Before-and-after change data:
+++++

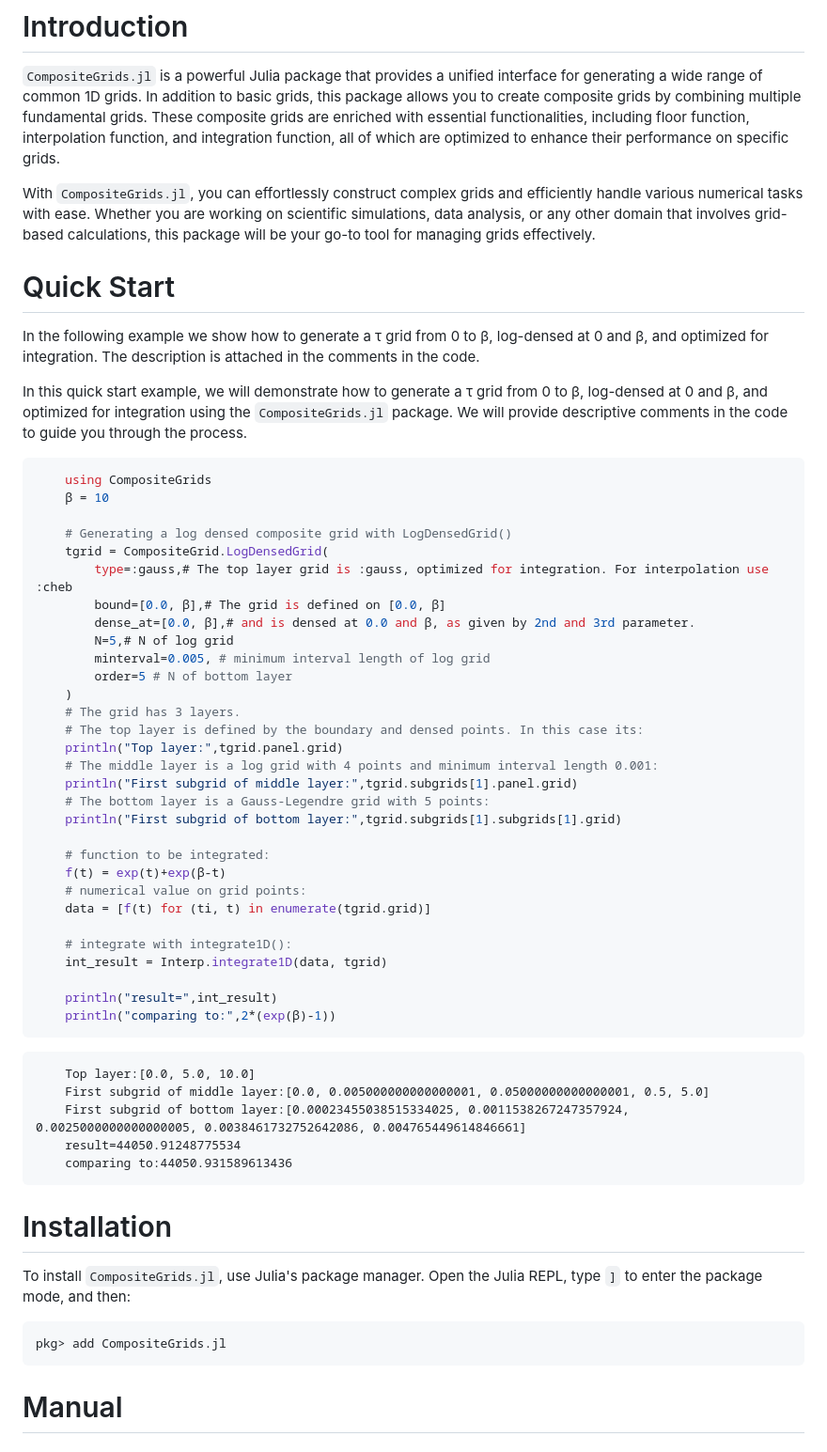
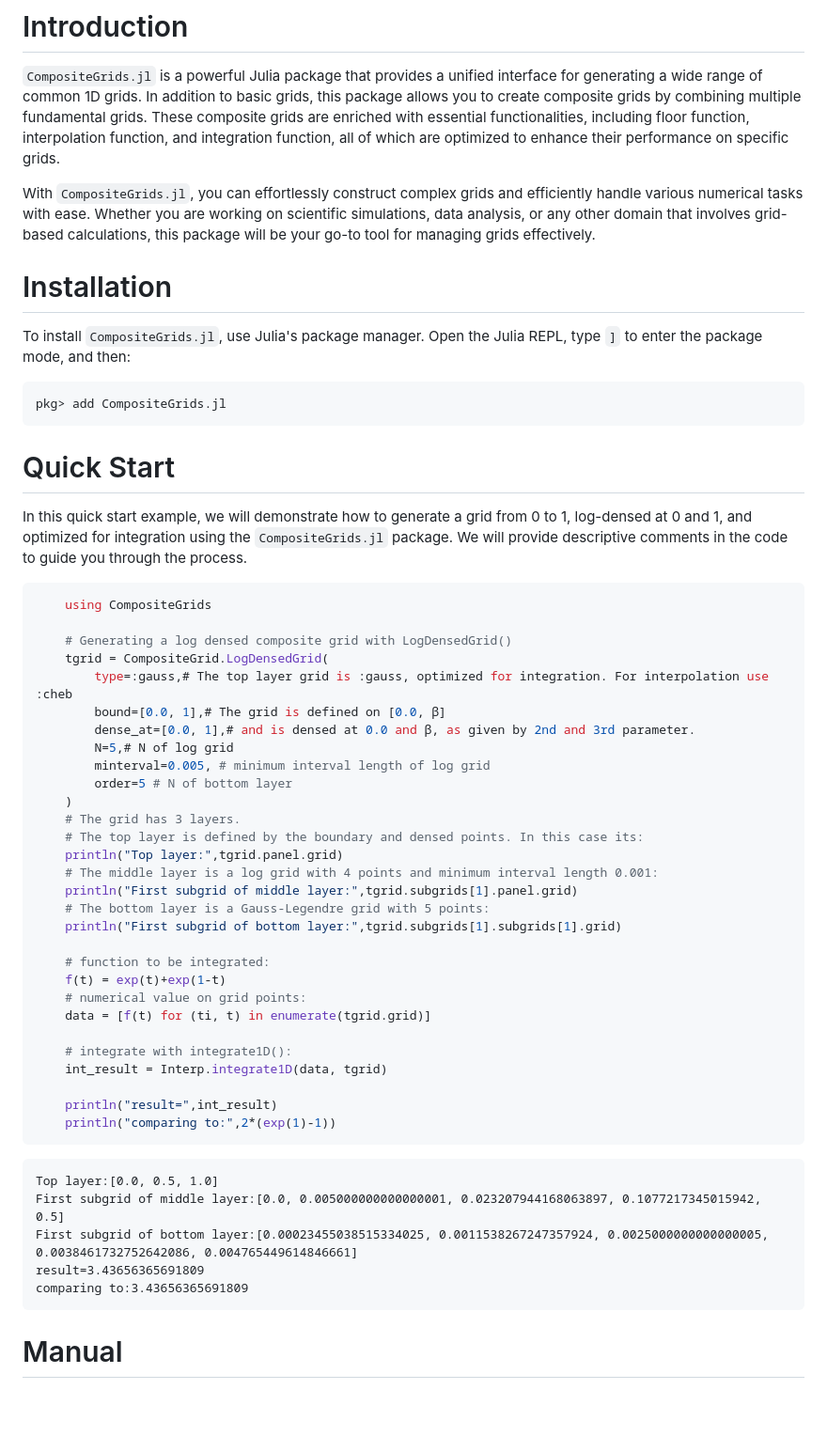
Before and after one commit to numericalEFT/CompositeGrids.jl, a Markdown page: README.md, the part around the change. Shown at 94% size. Rendered like a GitHub page; blank space fills up the shorter version.

````diff
--- a/README.md
+++ b/README.md
@@ -9,22 +9,25 @@
 
 With ``CompositeGrids.jl``, you can effortlessly construct complex grids and efficiently handle various numerical tasks with ease. Whether you are working on scientific simulations, data analysis, or any other domain that involves grid-based calculations, this package will be your go-to tool for managing grids effectively.
 
+
+# Installation
+To install ``CompositeGrids.jl``, use Julia's package manager. Open the Julia REPL, type `]` to enter the package mode, and then:
+```
+pkg> add CompositeGrids.jl
+```
+
 # Quick Start
 
-In the following example we show how to generate a &tau; grid from 0 to &beta;, log-densed at 0 and &beta;,
-and optimized for integration. The description is attached in the comments in the code.
-
-In this quick start example, we will demonstrate how to generate a &tau; grid from 0 to &beta;, log-densed at 0 and &beta;, and optimized for integration using the ``CompositeGrids.jl`` package. We will provide descriptive comments in the code to guide you through the process.
+In this quick start example, we will demonstrate how to generate a grid from 0 to 1, log-densed at 0 and 1, and optimized for integration using the ``CompositeGrids.jl`` package. We will provide descriptive comments in the code to guide you through the process.
 
 ```julia
     using CompositeGrids
-    β = 10
 
     # Generating a log densed composite grid with LogDensedGrid()
     tgrid = CompositeGrid.LogDensedGrid(
         type=:gauss,# The top layer grid is :gauss, optimized for integration. For interpolation use :cheb
-        bound=[0.0, β],# The grid is defined on [0.0, β]
-        dense_at=[0.0, β],# and is densed at 0.0 and β, as given by 2nd and 3rd parameter.
+        bound=[0.0, 1],# The grid is defined on [0.0, β]
+        dense_at=[0.0, 1],# and is densed at 0.0 and β, as given by 2nd and 3rd parameter.
         N=5,# N of log grid
         minterval=0.005, # minimum interval length of log grid
         order=5 # N of bottom layer
@@ -38,7 +41,7 @@ In this quick start example, we will demonstrate how to generate a &tau; grid fr
     println("First subgrid of bottom layer:",tgrid.subgrids[1].subgrids[1].grid)
 
     # function to be integrated:
-    f(t) = exp(t)+exp(β-t)
+    f(t) = exp(t)+exp(1-t)
     # numerical value on grid points:
     data = [f(t) for (ti, t) in enumerate(tgrid.grid)]
 
@@ -46,21 +49,15 @@ In this quick start example, we will demonstrate how to generate a &tau; grid fr
     int_result = Interp.integrate1D(data, tgrid)
 
     println("result=",int_result)
-    println("comparing to:",2*(exp(β)-1))
+    println("comparing to:",2*(exp(1)-1))
 ```
 
 ```
-    Top layer:[0.0, 5.0, 10.0]
-    First subgrid of middle layer:[0.0, 0.005000000000000001, 0.05000000000000001, 0.5, 5.0]
-    First subgrid of bottom layer:[0.00023455038515334025, 0.0011538267247357924, 0.0025000000000000005, 0.0038461732752642086, 0.004765449614846661]
-    result=44050.91248775534
-    comparing to:44050.931589613436
-```
-
-# Installation
-To install ``CompositeGrids.jl``, use Julia's package manager. Open the Julia REPL, type `]` to enter the package mode, and then:
-```
-pkg> add CompositeGrids.jl
+Top layer:[0.0, 0.5, 1.0]
+First subgrid of middle layer:[0.0, 0.005000000000000001, 0.023207944168063897, 0.1077217345015942, 0.5]
+First subgrid of bottom layer:[0.00023455038515334025, 0.0011538267247357924, 0.0025000000000000005, 0.0038461732752642086, 0.004765449614846661]
+result=3.43656365691809
+comparing to:3.43656365691809
 ```
 
 # Manual
````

+++++

→ YOUR INSTRUCTIONS: Could you return all lines from the data above that contain the string "bottom"?

→ RESPONSE TO THIS EXERCISE:
         order=5 # N of bottom layer
     println("First subgrid of bottom layer:",tgrid.subgrids[1].subgrids[1].grid)
-    First subgrid of bottom layer:[0.00023455038515334025, 0.0011538267247357924, 0.0025000000000000005, 0.0038461732752642086, 0.004765449614846661]
+First subgrid of bottom layer:[0.00023455038515334025, 0.0011538267247357924, 0.0025000000000000005, 0.0038461732752642086, 0.004765449614846661]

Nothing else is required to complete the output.